Posted originally on the conservative tree house on August 31, 2021 | Sundance | 328 Comments
There have been some recent reports about hospitals, doctors and health officials now refusing to treat U.S. patients with vitamin D, ivermectin, hydroxychloroquine and another effective therapeutics. A recent notation about HHS changing liability waivers under the PREP Act, might provide some insight.
“Enacted in December 2005, the PREP Act authorizes the Secretary of HHS (Secretary) to issue a declaration (called a PREP Act declaration) that provides immunity from tort liability (except for willful misconduct) for claims of loss caused, arising out of, relating to, or resulting from administration or use of countermeasures to diseases, threats and conditions determined by the Secretary to constitute a present, or credible risk of a future public health emergency to entities and individuals involved in the development, manufacture, testing, distribution, administration, and use of such countermeasures.” (link)
A PREP Act declaration is specifically for the purpose of providing immunity from tort liability, and is different from, and not dependent on, other emergency declarations.
A COVID watchdog group recently noted: “It appears that the Prep Act had been amended such that private hospitals and entities were covered in their actions taken with Covid-19 patients and relieved of all liability as long as they were prescribing ‘Covered Countermeasures’. ie. NIH approved medications. This may be why hospitals are refusing to use effective COVID treatments like vitamin D, ivermectin, hydroxychloroquine, etc” (link)
Under the HHS Notification, the PREP Act has been modified: “The amended Section VII adds that PREP Act liability protections also extend to Covered Persons for Recommended Activities that are related to any Covered Countermeasure that is:

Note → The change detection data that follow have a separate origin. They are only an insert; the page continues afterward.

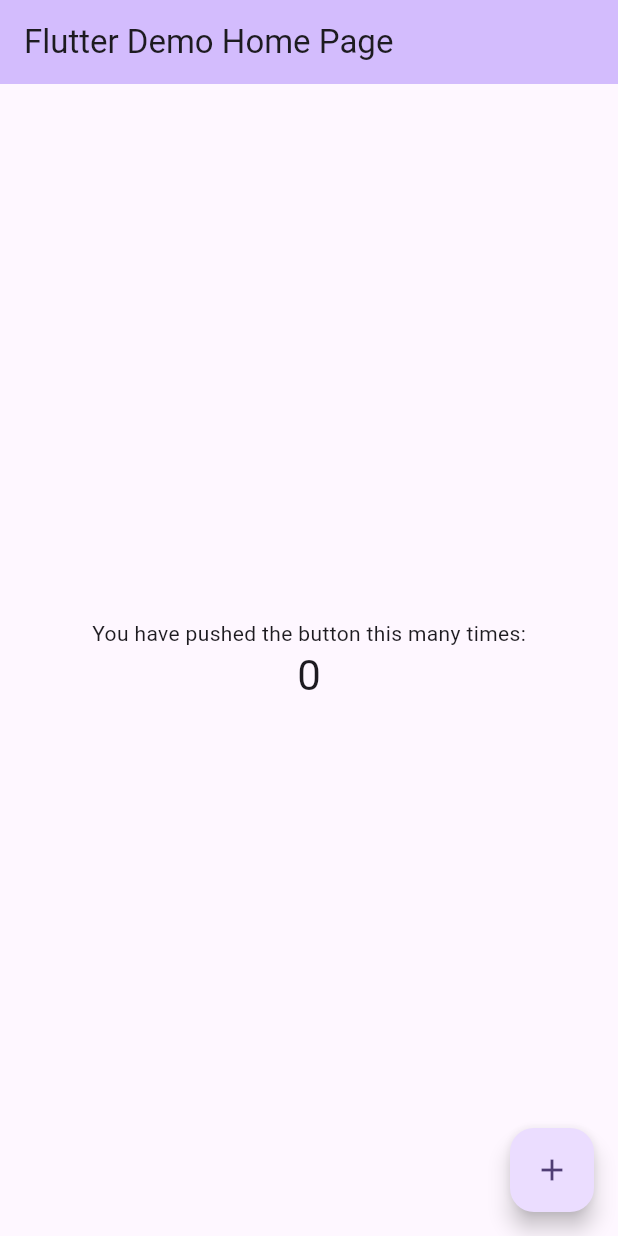
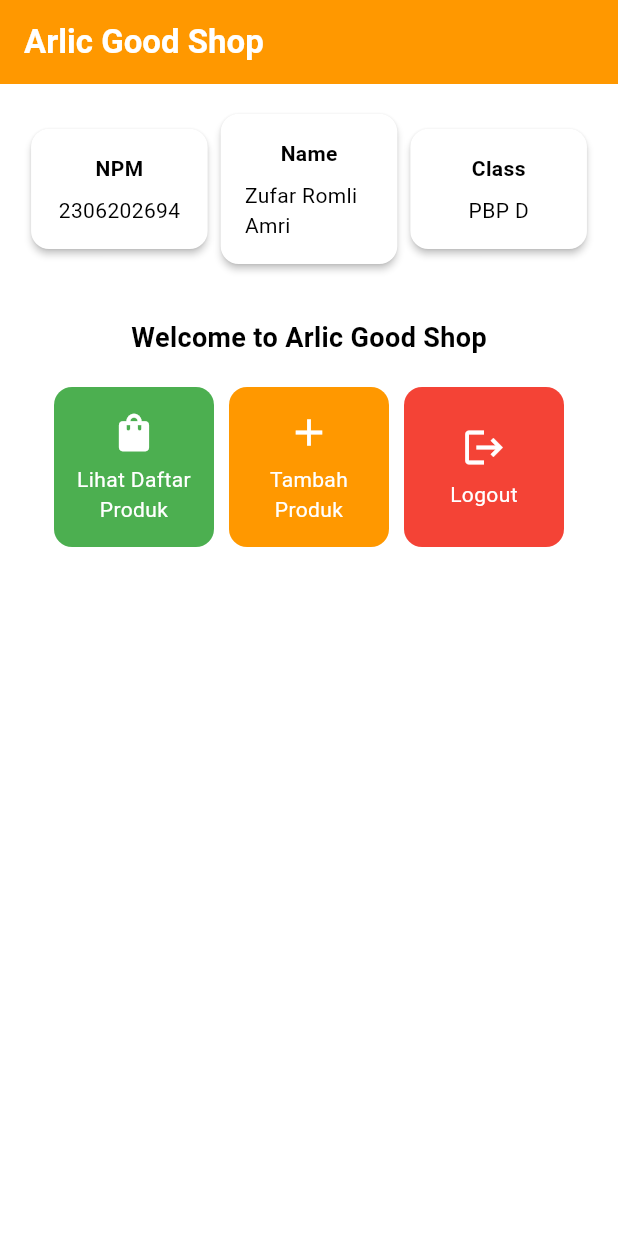
Before and after one commit to zufarra/arlic-good-shop-mobile, a Flutter app: the screen it shows after launch, on a phone screen of 412 x 824 dp. Run offline on Flutter 3.47's test engine with Material 3 defaults, Android fonts, the phone set to English and light mode, and no system bars.

Commit message:
Menyelesaikan Tugas 7

```diff
--- a/arlicgoodshop/lib/main.dart
+++ b/arlicgoodshop/lib/main.dart
@@ -1,4 +1,5 @@
 import 'package:flutter/material.dart';
+import 'package:arlicgoodshop/menu.dart';
 
 void main() {
   runApp(const MyApp());
@@ -11,7 +12,7 @@
   @override
   Widget build(BuildContext context) {
     return MaterialApp(
-      title: 'Flutter Demo',
+      title: 'Arlic Good Shop',
       theme: ThemeData(
         // This is the theme of your application.
         //
@@ -28,98 +29,12 @@
         //
         // This works for code too, not just values: Most code changes can be
         // tested with just a hot reload.
-        colorScheme: ColorScheme.fromSeed(seedColor: Colors.deepPurple),
+        colorScheme: ColorScheme.fromSwatch(
+          primarySwatch: Colors.orange,
+        ).copyWith(secondary: Colors.orange[600]),
         useMaterial3: true,
       ),
-      home: const MyHomePage(title: 'Flutter Demo Home Page'),
+      home: MyHomePage(),
     );
   }
 }
-
-class MyHomePage extends StatefulWidget {
-  const MyHomePage({super.key, required this.title});
-
-  // This widget is the home page of your application. It is stateful, meaning
-  // that it has a State object (defined below) that contains fields that affect
-  // how it looks.
-
-  // This class is the configuration for the state. It holds the values (in this
-  // case the title) provided by the parent (in this case the App widget) and
-  // used by the build method of the State. Fields in a Widget subclass are
-  // always marked "final".
-
-  final String title;
-
-  @override
-  State<MyHomePage> createState() => _MyHomePageState();
-}
-
-class _MyHomePageState extends State<MyHomePage> {
-  int _counter = 0;
-
-  void _incrementCounter() {
-    setState(() {
-      // This call to setState tells the Flutter framework that something has
-      // changed in this State, which causes it to rerun the build method below
-      // so that the display can reflect the updated values. If we changed
-      // _counter without calling setState(), then the build method would not be
-      // called again, and so nothing would appear to happen.
-      _counter++;
-    });
-  }
-
-  @override
-  Widget build(BuildContext context) {
-    // This method is rerun every time setState is called, for instance as done
-    // by the _incrementCounter method above.
-    //
-    // The Flutter framework has been optimized to make rerunning build methods
-    // fast, so that you can just rebuild anything that needs updating rather
-    // than having to individually change instances of widgets.
-    return Scaffold(
-      appBar: AppBar(
-        // TRY THIS: Try changing the color here to a specific color (to
-        // Colors.amber, perhaps?) and trigger a hot reload to see the AppBar
-        // change color while the other colors stay the same.
-        backgroundColor: Theme.of(context).colorScheme.inversePrimary,
-        // Here we take the value from the MyHomePage object that was created by
-        // the App.build method, and use it to set our appbar title.
-        title: Text(widget.title),
-      ),
-      body: Center(
-        // Center is a layout widget. It takes a single child and positions it
-        // in the middle of the parent.
-        child: Column(
-          // Column is also a layout widget. It takes a list of children and
-          // arranges them vertically. By default, it sizes itself to fit its
-          // children horizontally, and tries to be as tall as its parent.
-          //
-          // Column has various properties to control how it sizes itself and
-          // how it positions its children. Here we use mainAxisAlignment to
-          // center the children vertically; the main axis here is the vertical
-          // axis because Columns are vertical (the cross axis would be
-          // horizontal).
-          //
-          // TRY THIS: Invoke "debug painting" (choose the "Toggle Debug Paint"
-          // action in the IDE, or press "p" in the console), to see the
-          // wireframe for each widget.
-          mainAxisAlignment: MainAxisAlignment.center,
-          children: <Widget>[
-            const Text(
-              'You have pushed the button this many times:',
-            ),
-            Text(
-              '$_counter',
-              style: Theme.of(context).textTheme.headlineMedium,
-            ),
-          ],
-        ),
-      ),
-      floatingActionButton: FloatingActionButton(
-        onPressed: _incrementCounter,
-        tooltip: 'Increment',
-        child: const Icon(Icons.add),
-      ), // This trailing comma makes auto-formatting nicer for build methods.
-    );
-  }
-}
--- /dev/null
+++ b/arlicgoodshop/lib/menu.dart
@@ -0,0 +1,176 @@
+import 'package:flutter/material.dart';
+
+class MyHomePage extends StatelessWidget {
+  final String npm = '2306202694'; // NPM
+  final String name = 'Zufar Romli Amri'; // Nama
+  final String className = 'PBP D'; // Kelas
+  final List<ItemHomepage> items = [
+    ItemHomepage("Lihat Daftar Produk", Icons.shopping_bag, Colors.green),
+    ItemHomepage("Tambah Produk", Icons.add, Colors.orange),
+    ItemHomepage("Logout", Icons.logout, Colors.red),
+  ];
+  MyHomePage({super.key});
+  @override
+  Widget build(BuildContext context) {
+    // Scaffold menyediakan struktur dasar halaman dengan AppBar dan body.
+    return Scaffold(
+      // AppBar adalah bagian atas halaman yang menampilkan judul.
+      appBar: AppBar(
+        // Judul aplikasi "Arlic Good Shop" dengan teks putih dan tebal.
+        title: const Text(
+          'Arlic Good Shop',
+          style: TextStyle(
+            color: Colors.white,
+            fontWeight: FontWeight.bold,
+          ),
+        ),
+        // Warna latar belakang AppBar diambil dari skema warna tema aplikasi.
+        backgroundColor: Theme.of(context).colorScheme.primary,
+      ),
+      // Body halaman dengan padding di sekelilingnya.
+      body: Padding(
+        padding: const EdgeInsets.all(16.0),
+        // Menyusun widget secara vertikal dalam sebuah kolom.
+        child: Column(
+          crossAxisAlignment: CrossAxisAlignment.center,
+          children: [
+            // Row untuk menampilkan 3 InfoCard secara horizontal.
+            Row(
+              mainAxisAlignment: MainAxisAlignment.spaceEvenly,
+              children: [
+                InfoCard(title: 'NPM', content: npm),
+                InfoCard(title: 'Name', content: name),
+                InfoCard(title: 'Class', content: className),
+              ],
+            ),
+
+            // Memberikan jarak vertikal 16 unit.
+            const SizedBox(height: 16.0),
+
+            // Menempatkan widget berikutnya di tengah halaman.
+            Center(
+              child: Column(
+                // Menyusun teks dan grid item secara vertikal.
+
+                children: [
+                  // Menampilkan teks sambutan dengan gaya tebal dan ukuran 18.
+                  const Padding(
+                    padding: EdgeInsets.only(top: 16.0),
+                    child: Text(
+                      'Welcome to Arlic Good Shop',
+                      style: TextStyle(
+                        fontWeight: FontWeight.bold,
+                        fontSize: 18.0,
+                      ),
+                    ),
+                  ),
+
+                  // Grid untuk menampilkan ItemCard dalam bentuk grid 3 kolom.
+                  GridView.count(
+                    primary: true,
+                    padding: const EdgeInsets.all(20),
+                    crossAxisSpacing: 10,
+                    mainAxisSpacing: 10,
+                    crossAxisCount: 3,
+                    // Agar grid menyesuaikan tinggi kontennya.
+                    shrinkWrap: true,
+
+                    // Menampilkan ItemCard untuk setiap item dalam list items.
+                    children: items.map((ItemHomepage item) {
+                      return ItemCard(item);
+                    }).toList(),
+                  ),
+                ],
+              ),
+            ),
+          ],
+        ),
+      ),
+    );
+  }
+}
+
+class InfoCard extends StatelessWidget {
+  // Kartu informasi yang menampilkan title dan content.
+
+  final String title; // Judul kartu.
+  final String content; // Isi kartu.
+
+  const InfoCard({super.key, required this.title, required this.content});
+
+  @override
+  Widget build(BuildContext context) {
+    return Card(
+      // Membuat kotak kartu dengan bayangan dibawahnya.
+      elevation: 2.0,
+      child: Container(
+        // Mengatur ukuran dan jarak di dalam kartu.
+        width: MediaQuery.of(context).size.width /
+            3.5, // menyesuaikan dengan lebar device yang digunakan.
+        padding: const EdgeInsets.all(16.0),
+        // Menyusun title dan content secara vertikal.
+        child: Column(
+          children: [
+            Text(
+              title,
+              style: const TextStyle(fontWeight: FontWeight.bold),
+            ),
+            const SizedBox(height: 8.0),
+            Text(content),
+          ],
+        ),
+      ),
+    );
+  }
+}
+
+class ItemHomepage {
+  final String name;
+  final IconData icon;
+  final Color color;
+  ItemHomepage(this.name, this.icon, this.color);
+}
+
+class ItemCard extends StatelessWidget {
+  final ItemHomepage item;
+
+  const ItemCard(this.item, {super.key});
+
+  @override
+  Widget build(BuildContext context) {
+    return Material(
+      // Menggunakan warna spesifik dari item.
+      color: item.color,
+      borderRadius: BorderRadius.circular(12),
+      child: InkWell(
+        onTap: () {
+          ScaffoldMessenger.of(context)
+            ..hideCurrentSnackBar()
+            ..showSnackBar(SnackBar(
+                content: Text("Kamu telah menekan tombol ${item.name}!")));
+        },
+        child: Container(
+          padding: const EdgeInsets.all(8),
+          child: Center(
+            child: Column(
+              mainAxisAlignment: MainAxisAlignment.center,
+              children: [
+                Icon(
+                  item.icon,
+                  color: Colors.white,
+                  size: 30.0,
+                ),
+                const Padding(padding: EdgeInsets.all(3)),
+                Text(
+                  item.name,
+                  textAlign: TextAlign.center,
+                  style: const TextStyle(color: Colors.white),
+                ),
+              ],
+            ),
+          ),
+        ),
+      ),
+    );
+  }
+}
```
Also changed, not shown: 1 other file.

- licensed, approved, cleared, or authorized by the Food and Drug Administration (FDA) (or that is permitted to be used under an Investigational New Drug Application or an Investigational Device Exemption) under the Federal Food, Drug, and Cosmetic (FD&C) Act or Public Health Service (PHS) Act to treat, diagnose, cure, prevent, mitigate or limit the harm from COVID–19, or the transmission of SARS–CoV–2 or a virus mutating therefrom; (link)
The attachment of a liability or tort waiver to only cover FDA approved therapeutics likely explains a shift amid the medical community to stop patients treatment due to coverage restrictions on their malpractice insurance. Additionally, Big Pharma -the group who controls NIH- wouldn’t make as much money if their mandatory vaccines had a less costly alternative. So there’s that.